The American Recovery and Reinvestment Act, signed by President Obama on February 17, mandates strict new rules on executive compensation for recipients of the federal Troubled Asset Relief Program. As the largest shareholder of TARP companies in many cases, calling the shots on executive compensation seems appropriate, but is it equally fair to apply these rules to all companies? "I don't know who has the answers," Mayer says. "The world has been turned upside down. I've never seen compensation under such an intense spotlight."
Mayer fully understands the harsh public and government rhetoric over executive pay, and cites disapprovingly automakers flying in company-owned jets to Washington to beg for federal largesse. Other pricey (and publicized) perquisites, from country club memberships to remodeled executive suites, make him cringe, yet he does not believe government regulations are the solution. "Congress often passes a compensation law that leads to unintended consequences," he says. "It's happened before and will happen again."
A case in point is Section 162(m) of the Internal Revenue Code of 1986. The Clinton-era rule was crafted to limit excessive salaries by disallowing tax deductions above $1 million in executive pay, with an exception made for performance-based compensation like stock options and annual bonuses. The unintended consequence of the regulation was a shift from high salaries to high stock options and bonuses. In theory this seemed prudent since performance-based incentive compensation presents a greater upside potential for earnings. The problem was the lack of a risk management methodology to separate real performance from illusory performance, as the AIG bonuses underscored.
Another unintended consequence was that many companies lifted CEO salary to $1 million to keep par with their peers. In the years since, overall executive pay levels increased--the opposite of the rule's intent. "It didn't take long for comp committees to set up a formula for CEO pay reaching the GNP of Africa," says Bruce R. Ellig, an advisor to corporate boards and author of The Complete Guide to Executive Compensation.

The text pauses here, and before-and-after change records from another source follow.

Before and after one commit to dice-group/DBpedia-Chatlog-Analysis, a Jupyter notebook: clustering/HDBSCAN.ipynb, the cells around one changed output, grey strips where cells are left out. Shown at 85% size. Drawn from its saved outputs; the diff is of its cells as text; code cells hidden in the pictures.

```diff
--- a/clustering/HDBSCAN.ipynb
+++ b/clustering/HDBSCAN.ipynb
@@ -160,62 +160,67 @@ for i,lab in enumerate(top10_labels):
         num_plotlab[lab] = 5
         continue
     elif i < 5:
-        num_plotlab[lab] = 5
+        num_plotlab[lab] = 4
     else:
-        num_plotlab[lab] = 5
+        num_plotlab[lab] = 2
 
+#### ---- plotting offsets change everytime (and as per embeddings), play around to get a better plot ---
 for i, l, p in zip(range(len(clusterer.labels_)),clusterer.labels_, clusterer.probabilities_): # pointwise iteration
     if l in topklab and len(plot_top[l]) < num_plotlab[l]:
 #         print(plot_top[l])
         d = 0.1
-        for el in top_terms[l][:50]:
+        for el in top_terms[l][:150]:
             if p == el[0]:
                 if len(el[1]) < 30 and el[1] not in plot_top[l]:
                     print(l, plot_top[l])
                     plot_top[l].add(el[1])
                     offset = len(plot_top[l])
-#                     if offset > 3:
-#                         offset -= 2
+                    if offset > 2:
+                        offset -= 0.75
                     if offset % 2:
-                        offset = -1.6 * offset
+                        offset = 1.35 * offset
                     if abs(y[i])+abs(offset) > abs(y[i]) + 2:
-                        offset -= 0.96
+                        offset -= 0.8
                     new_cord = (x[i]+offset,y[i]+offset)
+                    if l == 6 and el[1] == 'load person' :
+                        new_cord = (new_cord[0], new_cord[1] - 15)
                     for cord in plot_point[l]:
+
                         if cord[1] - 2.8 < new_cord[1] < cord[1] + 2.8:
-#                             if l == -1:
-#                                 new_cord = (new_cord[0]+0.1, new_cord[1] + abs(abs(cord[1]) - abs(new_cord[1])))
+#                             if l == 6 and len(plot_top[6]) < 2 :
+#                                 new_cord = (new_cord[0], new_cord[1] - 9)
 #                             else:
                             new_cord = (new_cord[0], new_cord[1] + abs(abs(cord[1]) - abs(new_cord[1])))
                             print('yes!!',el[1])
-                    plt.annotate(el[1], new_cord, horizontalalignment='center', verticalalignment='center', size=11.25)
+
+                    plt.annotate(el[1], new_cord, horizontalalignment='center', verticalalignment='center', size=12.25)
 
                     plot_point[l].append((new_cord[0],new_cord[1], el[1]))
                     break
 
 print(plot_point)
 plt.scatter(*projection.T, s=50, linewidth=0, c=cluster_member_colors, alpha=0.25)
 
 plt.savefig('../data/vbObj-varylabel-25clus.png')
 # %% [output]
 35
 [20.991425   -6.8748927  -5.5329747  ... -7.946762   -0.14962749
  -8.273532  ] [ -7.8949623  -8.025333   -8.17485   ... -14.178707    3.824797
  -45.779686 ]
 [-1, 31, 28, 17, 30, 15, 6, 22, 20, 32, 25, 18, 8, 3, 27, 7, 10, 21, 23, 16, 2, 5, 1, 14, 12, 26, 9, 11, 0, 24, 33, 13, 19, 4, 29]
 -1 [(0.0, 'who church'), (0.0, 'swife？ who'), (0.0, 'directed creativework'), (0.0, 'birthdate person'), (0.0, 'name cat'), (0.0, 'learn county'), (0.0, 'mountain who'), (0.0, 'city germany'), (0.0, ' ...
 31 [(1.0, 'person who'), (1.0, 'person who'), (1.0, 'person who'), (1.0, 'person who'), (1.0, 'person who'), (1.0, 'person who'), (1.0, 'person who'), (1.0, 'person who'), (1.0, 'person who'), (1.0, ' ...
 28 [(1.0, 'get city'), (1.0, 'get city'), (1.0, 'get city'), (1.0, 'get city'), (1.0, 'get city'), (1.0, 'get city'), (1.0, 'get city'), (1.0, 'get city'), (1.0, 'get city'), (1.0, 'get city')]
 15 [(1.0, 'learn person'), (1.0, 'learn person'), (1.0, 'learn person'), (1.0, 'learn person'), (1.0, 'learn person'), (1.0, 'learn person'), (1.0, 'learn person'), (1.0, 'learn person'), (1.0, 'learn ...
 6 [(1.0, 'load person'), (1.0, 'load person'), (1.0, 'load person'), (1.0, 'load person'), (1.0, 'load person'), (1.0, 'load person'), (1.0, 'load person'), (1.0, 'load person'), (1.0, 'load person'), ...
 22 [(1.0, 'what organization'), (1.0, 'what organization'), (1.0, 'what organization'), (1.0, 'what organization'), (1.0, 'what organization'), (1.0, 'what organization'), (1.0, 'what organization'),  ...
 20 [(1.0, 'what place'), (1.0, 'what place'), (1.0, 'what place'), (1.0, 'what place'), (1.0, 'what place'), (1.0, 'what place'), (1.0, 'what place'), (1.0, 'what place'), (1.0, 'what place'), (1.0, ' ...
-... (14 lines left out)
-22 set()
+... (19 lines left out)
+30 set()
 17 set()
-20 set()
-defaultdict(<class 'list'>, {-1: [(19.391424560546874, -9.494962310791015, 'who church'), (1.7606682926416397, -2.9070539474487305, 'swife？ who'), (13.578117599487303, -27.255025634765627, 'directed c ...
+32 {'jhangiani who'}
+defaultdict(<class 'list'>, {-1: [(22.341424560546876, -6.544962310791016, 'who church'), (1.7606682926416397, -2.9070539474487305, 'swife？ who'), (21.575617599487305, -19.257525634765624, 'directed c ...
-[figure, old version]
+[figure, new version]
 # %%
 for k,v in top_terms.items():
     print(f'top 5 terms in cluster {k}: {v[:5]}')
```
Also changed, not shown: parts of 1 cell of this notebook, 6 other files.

The Obama Administration is not about to gut S162(m). In fact, it is considering the Treasury Department's idea of lowering the threshold to $500,000 for all public companies. Several other compensation rules mandated for TARP recipients also are being seriously considered. If House Financial Services Committee Chair Barney Frank; Senate Banking, Housing and Urban Affairs Committee Chair Christopher Dodd; and U.S. Treasury Secretary Timothy Geithner have their way, each will become law in the months ahead. "The regulations are coming fast and furious, setting one's head spinning to figure out where a company stands and what it needs to do," says...